Controversy surrounds the National Cathedral project as prominent lawyer, Obiri Boahen, who has been a defender of the initiative, faces scrutiny from a social commentator questioning the allocation of resources in a country lacking essential medical equipment, notably dialysis machines.
In a recent statement, the social commentator raised a compelling query: “Why should a country without dialysis machines be allocating funds for the construction of a National Cathedral?” This question comes amidst ongoing discussions about the need for critical medical infrastructure in Ghana.
Lawyer Obiri Boahen, known for his legal acumen and staunch support for the National Cathedral project, is now facing questions about the project’s prioritization in the face of urgent healthcare needs. Critics argue that while the National Cathedral is seen by some as a symbol of national unity and identity, addressing immediate health concerns should take precedence.
The social commentator emphasized the importance of assessing national priorities, stating, “While infrastructural projects contribute to a nation’s identity, it is essential to prioritize investments that directly impact the health and well-being of the citizens.
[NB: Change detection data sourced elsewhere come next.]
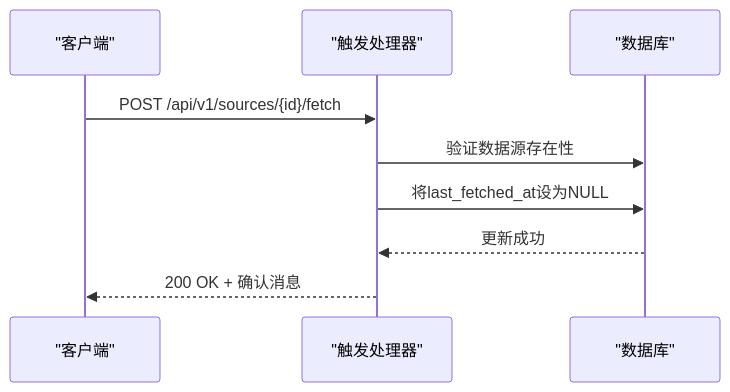
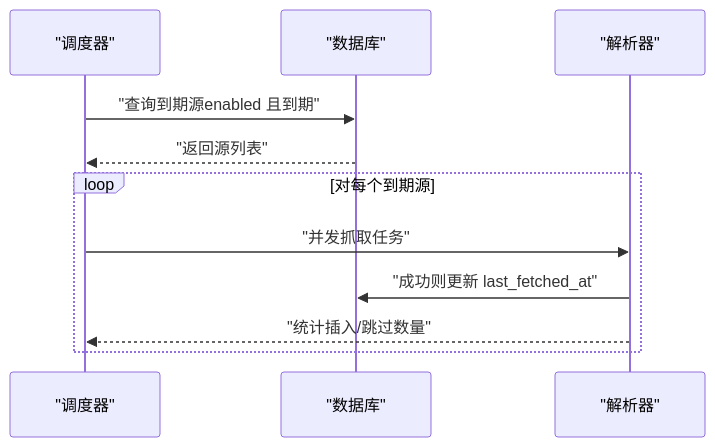
The fifth of 6 diagrams in .qoder/repowiki/zh/content/API接口文档/数据源管理API.md (leimu-hue/AI-Trend-Tool), drawn with Mermaid before and after one commit. The commit also changed other lines of this file and 118 other files, not shown here.

````diff
--- a/.qoder/repowiki/zh/content/API接口文档/数据源管理API.md
+++ b/.qoder/repowiki/zh/content/API接口文档/数据源管理API.md
@@ -246,11 +283,13 @@
 ```mermaid
 sequenceDiagram
-participant Client as "客户端"
-participant Handler as "触发处理器"
+participant S as "调度器"
 participant DB as "数据库"
-Client->>Handler : POST /api/v1/sources/{id}/fetch
-Handler->>DB : 验证数据源存在性
-Handler->>DB : 将last_fetched_at设为NULL
-DB-->>Handler : 更新成功
-Handler-->>Client : 200 OK + 确认消息
+participant P as "解析器"
+S->>DB : "查询到期源enabled 且到期"
+DB-->>S : "返回源列表"
+loop 对每个到期源
+S->>P : "并发抓取任务"
+P->>DB : "成功则更新 last_fetched_at"
+P-->>S : "统计插入/跳过数量"
+end
 ```
````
The absence of essential medical equipment like dialysis machines raises concerns about resource allocation.”
This development adds a layer of complexity to the ongoing discourse about the National Cathedral, which has been a subject of both admiration and controversy. Proponents argue that it serves cultural and spiritual purposes, while critics question the use of state resources, particularly when facing healthcare challenges.
As Ghanaians engage in discussions surrounding national priorities, the social commentator’s inquiry prompts a reflection on the balance between symbolic projects and immediate healthcare needs, sparking conversations about responsible resource allocation in the development agenda.
story filed by: Nana kwaku Duah